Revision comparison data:

%%

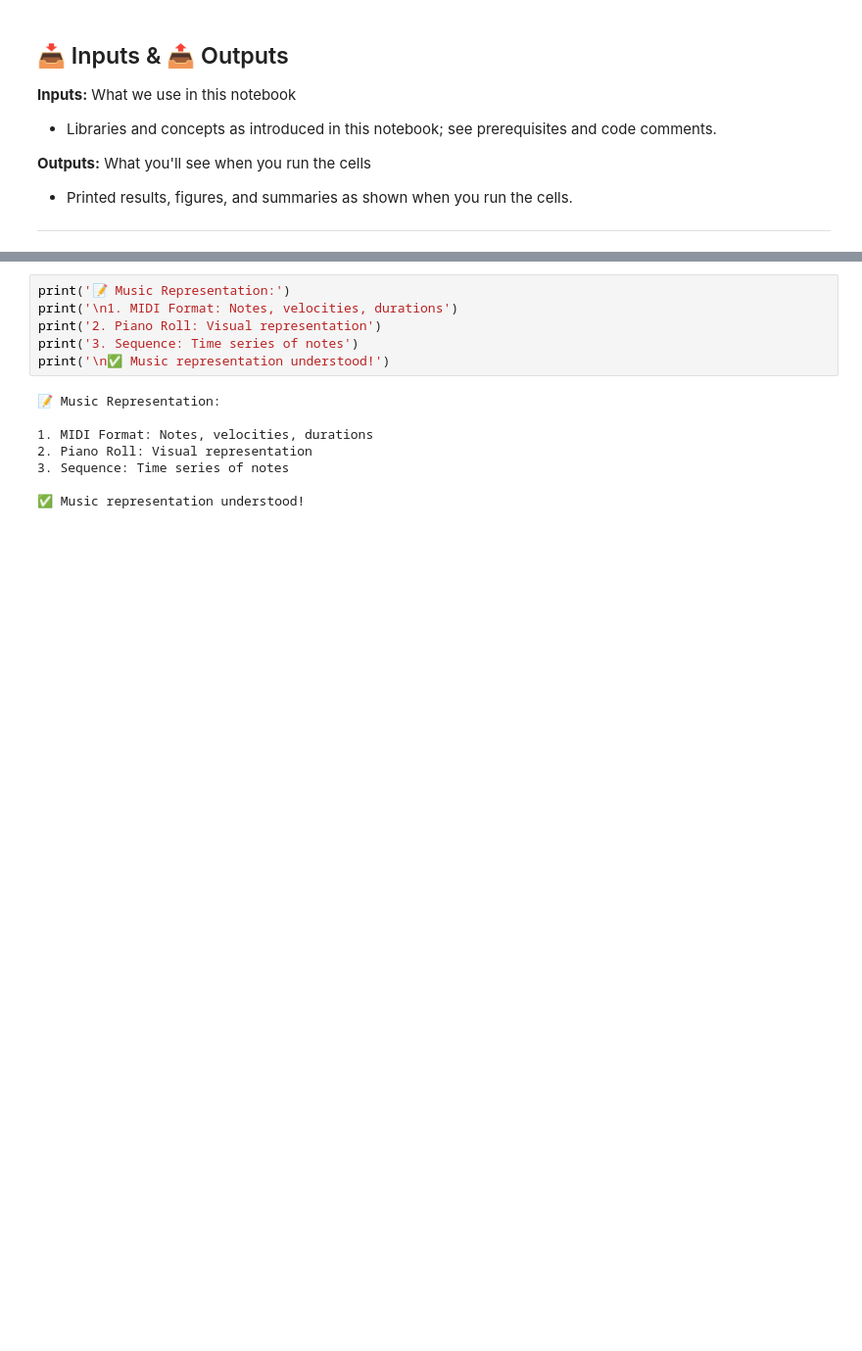
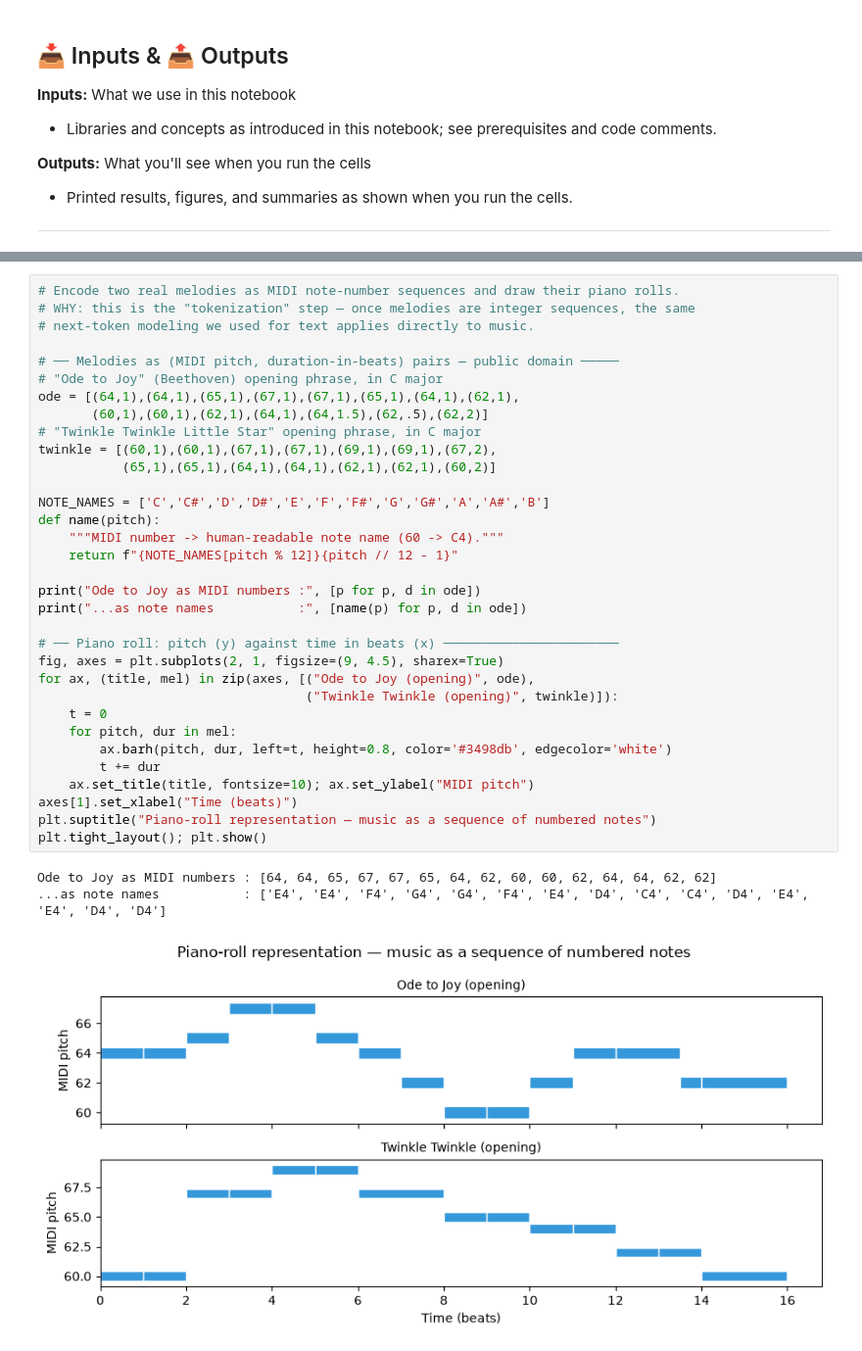
Before and after one commit to A-Alwabel/AI-Diploma-Program, a Jupyter notebook: Course 10/unit5-future-trends/examples/03_music_generation.ipynb, the cells around one changed output, grey strips where cells are left out. Shown at 98% size. Saved outputs shown, nothing was run; the diff lists cells and outputs as text; blank space fills up the shorter version.

```diff
--- a/Course 10/unit5-future-trends/examples/03_music_generation.ipynb
+++ b/Course 10/unit5-future-trends/examples/03_music_generation.ipynb
@@ -59,15 +68,38 @@ Note: you may need to restart the kernel to use updated packages.
 # %%
-print('📝 Music Representation:')
-print('\n1. MIDI Format: Notes, velocities, durations')
-print('2. Piano Roll: Visual representation')
-print('3. Sequence: Time series of notes')
-print('\n✅ Music representation understood!')
+# Encode two real melodies as MIDI note-number sequences and draw their piano rolls.
+# WHY: this is the "tokenization" step — once melodies are integer sequences, the same
+# next-token modeling we used for text applies directly to music.
+
+# ── Melodies as (MIDI pitch, duration-in-beats) pairs — public domain ─────
+# "Ode to Joy" (Beethoven) opening phrase, in C major
+ode = [(64,1),(64,1),(65,1),(67,1),(67,1),(65,1),(64,1),(62,1),
+       (60,1),(60,1),(62,1),(64,1),(64,1.5),(62,.5),(62,2)]
+# "Twinkle Twinkle Little Star" opening phrase, in C major
+twinkle = [(60,1),(60,1),(67,1),(67,1),(69,1),(69,1),(67,2),
+           (65,1),(65,1),(64,1),(64,1),(62,1),(62,1),(60,2)]
+
+NOTE_NAMES = ['C','C#','D','D#','E','F','F#','G','G#','A','A#','B']
+def name(pitch):
+    """MIDI number -> human-readable note name (60 -> C4)."""
+    return f"{NOTE_NAMES[pitch % 12]}{pitch // 12 - 1}"
+
+print("Ode to Joy as MIDI numbers :", [p for p, d in ode])
+print("...as note names           :", [name(p) for p, d in ode])
+
+# ── Piano roll: pitch (y) against time in beats (x) ───────────────────────
+fig, axes = plt.subplots(2, 1, figsize=(9, 4.5), sharex=True)
+for ax, (title, mel) in zip(axes, [("Ode to Joy (opening)", ode),
+                                   ("Twinkle Twinkle (opening)", twinkle)]):
+    t = 0
+    for pitch, dur in mel:
+        ax.barh(pitch, dur, left=t, height=0.8, color='#3498db', edgecolor='white')
+        t += dur
+    ax.set_title(title, fontsize=10); ax.set_ylabel("MIDI pitch")
+axes[1].set_xlabel("Time (beats)")
+plt.suptitle("Piano-roll representation — music as a sequence of numbered notes")
+plt.tight_layout(); plt.show()
 # %% [output]
-📝 Music Representation:
-
-1. MIDI Format: Notes, velocities, durations
-2. Piano Roll: Visual representation
-3. Sequence: Time series of notes
-
-✅ Music representation understood!
+Ode to Joy as MIDI numbers : [64, 64, 65, 67, 67, 65, 64, 62, 60, 60, 62, 64, 64, 62, 62]
+...as note names           : ['E4', 'E4', 'F4', 'G4', 'G4', 'F4', 'E4', 'D4', 'C4', 'C4', 'D4', 'E4', 'E4', 'D4', 'D4']
+[figure, added]
 # %% [markdown]
```
Also changed, not shown: parts of 10 cells of this notebook, 46 other files.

%%

▸ About this task
What lines in the records above include the string "opening"? Copy each one.

▸ Answer below
+# "Ode to Joy" (Beethoven) opening phrase, in C major
+# "Twinkle Twinkle Little Star" opening phrase, in C major
+for ax, (title, mel) in zip(axes, [("Ode to Joy (opening)", ode),
+                                   ("Twinkle Twinkle (opening)", twinkle)]):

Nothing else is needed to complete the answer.